### INSTRUCTIONS TO FOLLOW:
Which lines below mention "plot"? Pick each one out.

Before and after images

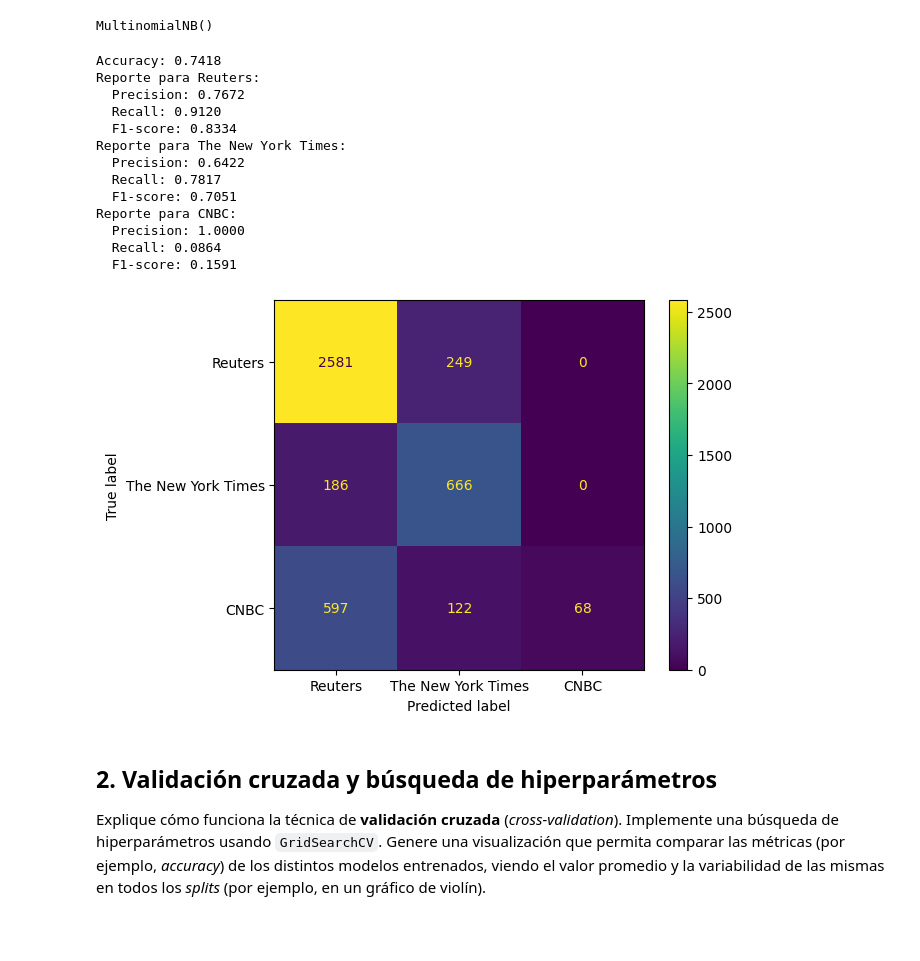
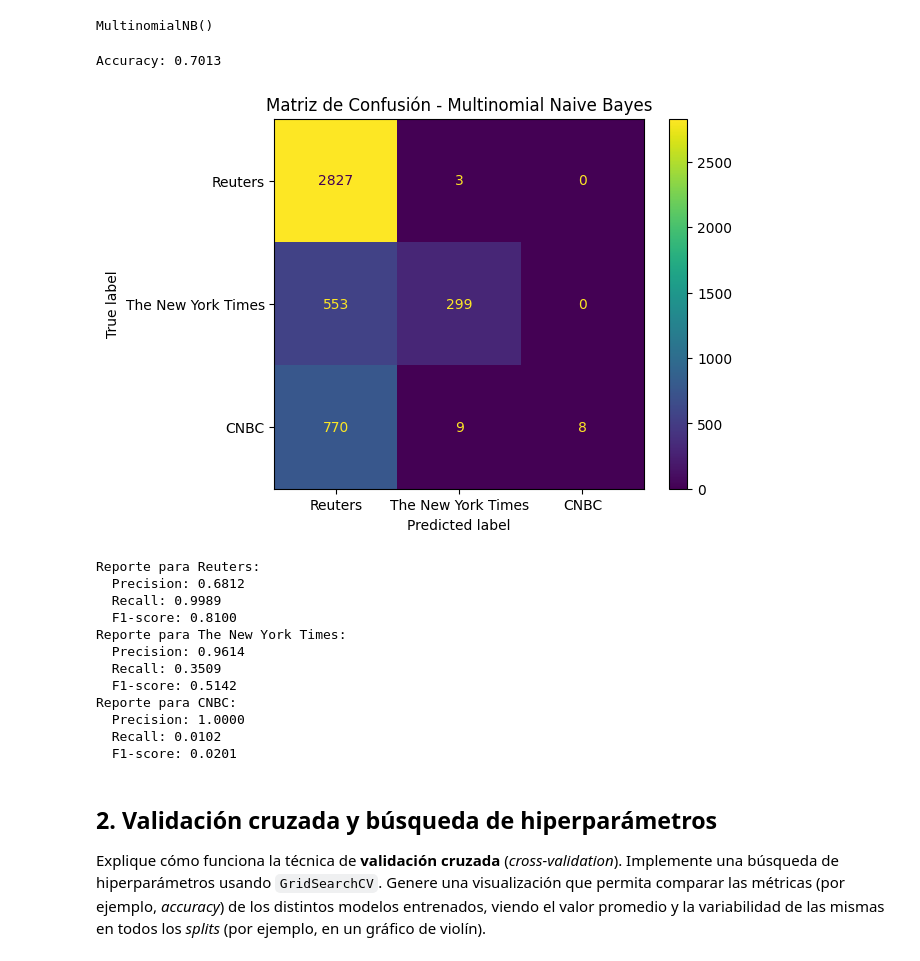
Before and after one commit to MarianoFernandez0/IntroCD, a Jupyter notebook: Tarea_2/2026_template_tarea2.ipynb, the cells around one changed output. Drawn from its saved outputs; the diff is of its cells as text; code cells hidden in the pictures; blank space fills up the shorter version.

```diff
--- a/Tarea_2/2026_template_tarea2.ipynb
+++ b/Tarea_2/2026_template_tarea2.ipynb
@@ -78,8 +78,8 @@ N = 3
 count_by_publication = df['publication'].value_counts()
 count_by_publication.plot(kind='barh', figsize=(10, 5))
 top_3_publications = count_by_publication[:N].index.values
-df_top_3 = df[df['publication'].isin(top_3_publications)]
-
+df_top_3 = df[df['publication'].isin(top_3_publications)].copy()
+print(f"top_3_publications: {top_3_publications}")
 # Aplique clean_text sobre la columna de texto elegida y cree una nueva columna "CleanText"
 df_top_3['CleanText'] = clean_text(df_top_3, 'article')
 # %% [output]
@@ -91,6 +87,13 @@ See the caveats in the documentation: https://pandas.pydata.org/pandas-docs/stab
 [figure]
 # %%
 # TODO: Particione los datos en train y test (30% test), con muestreo estratificado
+SEED = 42
+TEST_SIZE = 0.3
 X = df_top_3["CleanText"]
 y = df_top_3["publication"]
-X_train, X_test, y_train, y_test = train_test_split(X, y, test_size=0.3, random_state=42, stratify=y)
+X_train, X_test, y_train, y_test = train_test_split(X, y, test_size=TEST_SIZE, random_state=SEED, stratify=y)
+
+print(f"X_train shape: {X_train.shape}")
+print(f"y_train shape: {y_train.shape}")
+print(f"X_test shape: {X_test.shape}")
+print(f"y_test shape: {y_test.shape}")
@@ -152,7 +192,7 @@ Explique brevemente en qué consiste esta transformación adicional.
 # TODO: Obtenga la representación TF-IDF del conjunto de entrenamiento
 
 # Muestre el tamaño de la matriz resultante
-vectorizer_tfidf = TfidfVectorizer()
+vectorizer_tfidf = TfidfVectorizer(use_idf=True)
 X_train_tfidf = vectorizer_tfidf.fit_transform(X_train)
 print('TF-IDF Matrix shape:', X_train_tfidf.shape)
 # %% [output]
@@ -248,36 +292,39 @@ MultinomialNB()
 # %%
 # TODO: Evalúe el modelo sobre el conjunto de test
 X_test_tfidf = vectorizer_tfidf.transform(X_test)
 y_test_pred = model.predict(X_test_tfidf)
 
 accuracy = accuracy_score(y_test, y_test_pred)
 print(f"Accuracy: {accuracy:.4f}")
 
 conf_matrix = confusion_matrix(y_test, y_test_pred, labels=top_3_publications)
 disp = ConfusionMatrixDisplay(confusion_matrix=conf_matrix, display_labels=top_3_publications)
-disp.plot()
+disp = disp.plot()
+plt.title("Matriz de Confusión - Multinomial Naive Bayes")
+plt.savefig("informe/figures/confusion_matrix_nb.png", bbox_inches='tight')
+plt.show()
 
 report = classification_report(y_test, y_test_pred, labels=top_3_publications, target_names=top_3_publications, output_dict=True)
 for publication in top_3_publications:
     print(f"Reporte para {publication}:")
     print(f"  Precision: {report[publication]['precision']:.4f}")
     print(f"  Recall: {report[publication]['recall']:.4f}")
     print(f"  F1-score: {report[publication]['f1-score']:.4f}")
 # %% [output]
-Accuracy: 0.7418
-Reporte para Reuters:
-  Precision: 0.7672
-  Recall: 0.9120
-  F1-score: 0.8334
-Reporte para The New York Times:
-  Precision: 0.6422
-  Recall: 0.7817
-  F1-score: 0.7051
-Reporte para CNBC:
-  Precision: 1.0000
-  Recall: 0.0864
-  F1-score: 0.1591
+Accuracy: 0.7013
-[figure, old version]
+[figure, new version]
+Reporte para Reuters:
+  Precision: 0.6812
+  Recall: 0.9989
+  F1-score: 0.8100
+Reporte para The New York Times:
+  Precision: 0.9614
+  Recall: 0.3509
+  F1-score: 0.5142
+Reporte para CNBC:
+  Precision: 1.0000
+  Recall: 0.0102
+  F1-score: 0.0201
 # %% [markdown]
 ## 2. Validación cruzada y búsqueda de hiperparámetros
 Explique cómo funciona la técnica de **validación cruzada** (*cross-validation*).
```
Also changed, not shown: parts of 12 cells of this notebook, 21 other files.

### TASK OUTPUT:
 count_by_publication.plot(kind='barh', figsize=(10, 5))
-disp.plot()
+disp = disp.plot()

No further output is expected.